Title

The Effect of Principals' Leadership Style On Student Growth and Teacher Behavior In the Accountability Era

Date of Award

2006

Degree Type

Dissertation

Degree Name

Doctor of Philosophy (PhD)

Department

Educational Leadership and School Counseling

First Advisor

Wanda Maulding

Advisor Department

Educational Leadership and School Counseling

Abstract

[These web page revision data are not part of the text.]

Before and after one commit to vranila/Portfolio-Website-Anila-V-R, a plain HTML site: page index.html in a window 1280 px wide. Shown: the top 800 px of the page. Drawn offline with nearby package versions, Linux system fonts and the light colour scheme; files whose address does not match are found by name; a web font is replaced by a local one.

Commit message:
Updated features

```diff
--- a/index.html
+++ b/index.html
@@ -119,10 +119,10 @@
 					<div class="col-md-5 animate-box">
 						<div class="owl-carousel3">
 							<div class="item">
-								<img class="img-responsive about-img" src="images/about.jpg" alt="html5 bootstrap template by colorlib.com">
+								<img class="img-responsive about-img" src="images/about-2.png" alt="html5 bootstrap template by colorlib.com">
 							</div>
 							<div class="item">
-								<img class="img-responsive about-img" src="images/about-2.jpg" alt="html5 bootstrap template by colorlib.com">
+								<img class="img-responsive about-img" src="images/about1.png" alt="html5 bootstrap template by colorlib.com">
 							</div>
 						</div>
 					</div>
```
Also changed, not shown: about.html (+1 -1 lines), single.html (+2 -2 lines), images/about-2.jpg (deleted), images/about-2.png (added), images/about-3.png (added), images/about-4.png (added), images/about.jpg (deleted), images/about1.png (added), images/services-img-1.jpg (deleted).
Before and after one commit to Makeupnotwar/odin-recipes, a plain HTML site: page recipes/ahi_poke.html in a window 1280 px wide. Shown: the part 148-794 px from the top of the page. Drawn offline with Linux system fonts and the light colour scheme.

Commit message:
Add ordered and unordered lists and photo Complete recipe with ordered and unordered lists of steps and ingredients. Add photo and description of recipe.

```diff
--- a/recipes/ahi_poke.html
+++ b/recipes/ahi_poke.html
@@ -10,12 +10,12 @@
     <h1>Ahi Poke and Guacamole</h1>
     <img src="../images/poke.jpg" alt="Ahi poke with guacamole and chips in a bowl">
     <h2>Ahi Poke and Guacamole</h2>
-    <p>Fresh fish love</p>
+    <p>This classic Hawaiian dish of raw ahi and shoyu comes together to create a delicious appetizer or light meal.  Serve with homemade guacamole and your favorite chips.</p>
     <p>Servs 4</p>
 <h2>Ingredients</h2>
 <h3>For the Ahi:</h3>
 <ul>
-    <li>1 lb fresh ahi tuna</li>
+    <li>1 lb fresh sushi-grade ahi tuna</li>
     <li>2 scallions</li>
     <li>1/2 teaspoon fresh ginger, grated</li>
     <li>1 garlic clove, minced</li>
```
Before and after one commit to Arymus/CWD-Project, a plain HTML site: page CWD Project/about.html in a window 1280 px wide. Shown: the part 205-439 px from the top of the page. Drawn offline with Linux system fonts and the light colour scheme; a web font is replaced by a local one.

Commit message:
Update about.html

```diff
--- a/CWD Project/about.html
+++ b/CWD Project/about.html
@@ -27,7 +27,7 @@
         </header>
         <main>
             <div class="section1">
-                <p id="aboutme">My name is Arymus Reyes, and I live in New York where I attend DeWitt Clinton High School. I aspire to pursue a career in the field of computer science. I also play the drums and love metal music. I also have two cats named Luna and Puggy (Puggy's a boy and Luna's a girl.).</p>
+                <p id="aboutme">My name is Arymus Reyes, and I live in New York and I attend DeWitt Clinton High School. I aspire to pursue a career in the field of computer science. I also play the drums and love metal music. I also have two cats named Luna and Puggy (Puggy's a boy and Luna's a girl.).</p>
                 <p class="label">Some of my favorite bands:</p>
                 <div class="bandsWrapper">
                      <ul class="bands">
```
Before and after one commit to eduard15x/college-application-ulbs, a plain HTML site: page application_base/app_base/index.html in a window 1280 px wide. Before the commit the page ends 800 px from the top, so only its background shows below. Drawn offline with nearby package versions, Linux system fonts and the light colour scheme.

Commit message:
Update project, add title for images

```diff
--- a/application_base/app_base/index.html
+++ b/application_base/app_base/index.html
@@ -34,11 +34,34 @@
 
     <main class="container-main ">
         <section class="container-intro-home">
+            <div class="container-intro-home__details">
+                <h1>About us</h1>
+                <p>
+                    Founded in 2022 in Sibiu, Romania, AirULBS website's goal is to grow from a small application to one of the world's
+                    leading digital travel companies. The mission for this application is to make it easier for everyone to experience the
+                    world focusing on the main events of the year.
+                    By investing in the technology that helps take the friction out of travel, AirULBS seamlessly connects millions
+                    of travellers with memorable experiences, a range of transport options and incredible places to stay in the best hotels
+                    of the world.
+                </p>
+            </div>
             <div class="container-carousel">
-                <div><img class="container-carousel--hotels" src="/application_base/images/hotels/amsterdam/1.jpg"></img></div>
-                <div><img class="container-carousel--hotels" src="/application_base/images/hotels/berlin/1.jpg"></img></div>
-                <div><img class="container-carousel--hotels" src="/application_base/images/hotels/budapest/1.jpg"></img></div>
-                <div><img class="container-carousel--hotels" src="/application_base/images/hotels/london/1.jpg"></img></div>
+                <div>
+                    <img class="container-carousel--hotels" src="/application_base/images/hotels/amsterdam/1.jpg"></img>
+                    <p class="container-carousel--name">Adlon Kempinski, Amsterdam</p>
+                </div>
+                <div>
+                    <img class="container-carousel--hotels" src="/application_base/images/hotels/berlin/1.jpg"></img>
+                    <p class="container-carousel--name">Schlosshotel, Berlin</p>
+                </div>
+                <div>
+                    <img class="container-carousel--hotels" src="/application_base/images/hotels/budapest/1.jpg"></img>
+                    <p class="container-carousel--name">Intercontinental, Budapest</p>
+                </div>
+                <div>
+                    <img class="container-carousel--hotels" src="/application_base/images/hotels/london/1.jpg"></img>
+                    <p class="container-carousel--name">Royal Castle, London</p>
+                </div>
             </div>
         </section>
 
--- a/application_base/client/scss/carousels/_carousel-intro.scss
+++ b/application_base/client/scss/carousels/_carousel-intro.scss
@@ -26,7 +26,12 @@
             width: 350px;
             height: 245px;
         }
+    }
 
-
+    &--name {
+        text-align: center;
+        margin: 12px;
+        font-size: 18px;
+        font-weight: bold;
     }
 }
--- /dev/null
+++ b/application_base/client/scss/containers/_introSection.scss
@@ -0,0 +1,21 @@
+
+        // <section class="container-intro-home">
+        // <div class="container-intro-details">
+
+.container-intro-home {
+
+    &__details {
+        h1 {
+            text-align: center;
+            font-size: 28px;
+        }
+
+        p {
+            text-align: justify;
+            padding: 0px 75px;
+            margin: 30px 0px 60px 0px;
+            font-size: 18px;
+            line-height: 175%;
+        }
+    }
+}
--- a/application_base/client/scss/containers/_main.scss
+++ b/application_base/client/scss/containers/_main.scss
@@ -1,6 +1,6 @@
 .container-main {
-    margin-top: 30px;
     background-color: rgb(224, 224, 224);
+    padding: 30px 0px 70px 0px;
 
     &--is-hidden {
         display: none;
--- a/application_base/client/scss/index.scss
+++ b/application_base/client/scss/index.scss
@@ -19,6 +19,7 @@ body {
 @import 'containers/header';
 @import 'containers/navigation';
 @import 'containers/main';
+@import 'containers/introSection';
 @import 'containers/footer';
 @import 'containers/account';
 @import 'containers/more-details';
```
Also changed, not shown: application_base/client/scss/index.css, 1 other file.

What leadership behaviors should leaders exhibit to direct teachers to help meet the tremendous challenge of educating our youth? Does leadership really make a difference in schools? One seldom finds an effective school that does not have an effective principal (Kelly & Peterson, 2001). Bredeson (1996) notes that "there is ample evidence in the literature to indicate effective leadership can and does positively affect school and student outcomes" (p. 225). This study assessed teacher perception of leadership style and its effect on student growth. A sample of 149 teachers were the subjects for this study. The subjects were chosen from ten schools based on their accreditation level and status under the growth model of the Mississippi School Accountability System. Five schools are considered successful, exemplary, or superior performing and exceeded their growth based on the growth model. The other five schools are considered successful, exemplary, or superior performing but did not meet their growth under the growth model. Of the 149 teachers who responded to the survey 13% were males and 87% were females. The ethnicity of the participants were 6% Black and 94% White, no other ethnic group was reported. The participants mean age in the not met group was 42 ( SD = 10.4) and 38 ( SD = 10.1) for the exceeded group. The mean for years of experience for the not met group was 13 (SD = 10.0) and 11 ( SD = 8.1) for the exceeded group. The mean for number of years at current school was 9 (SD = 8.5) for the not met group and 7 (SD = 6.0) for the exceeded group. Approximately 48%, of the participants have an A level teacher certification, 48% have an AA level teacher certification, while 4% carry an AAA level or higher. Also, 44% of the teachers teach a subject that is part of the Mississippi School Accountability System while 56% did not teach a class under the accountability system. Of the participants, 20% report that they had previously coached a school-sponsored sport while 80% had not coached a school-sponsored sport. A quantitative research using the Multi-Factor Leadership Questionnaire developed by Bernard Bass and Bruce Avolio (1997) was administered to participants in this study. This survey measures five dimensions of transformational leadership, three dimensions of transactional leadership, laissez-faire leadership, and three outcome factors. Data was observed using multiple analysis of variance (MANOVA) and independent-samples t-test. Three of the five hypotheses were accepted in this study. There were statistically different perceptions of transactional and laissez-faire leadership between teacher from schools who have exceeded their growth and teachers from schools who did not meet their growth under the Mississippi Schools Accountability System. The teachers from schools considered successful, exemplary and superior performing that have exceeded their growth report giving an extra effort as a result of leadership behaviors at a statistically significant different level than teachers from schools considered successful, exemplary, and superior performing that have not met their growth. There was not a significant difference in the teachers' report of job satisfaction as a result of leadership behavior between the groups.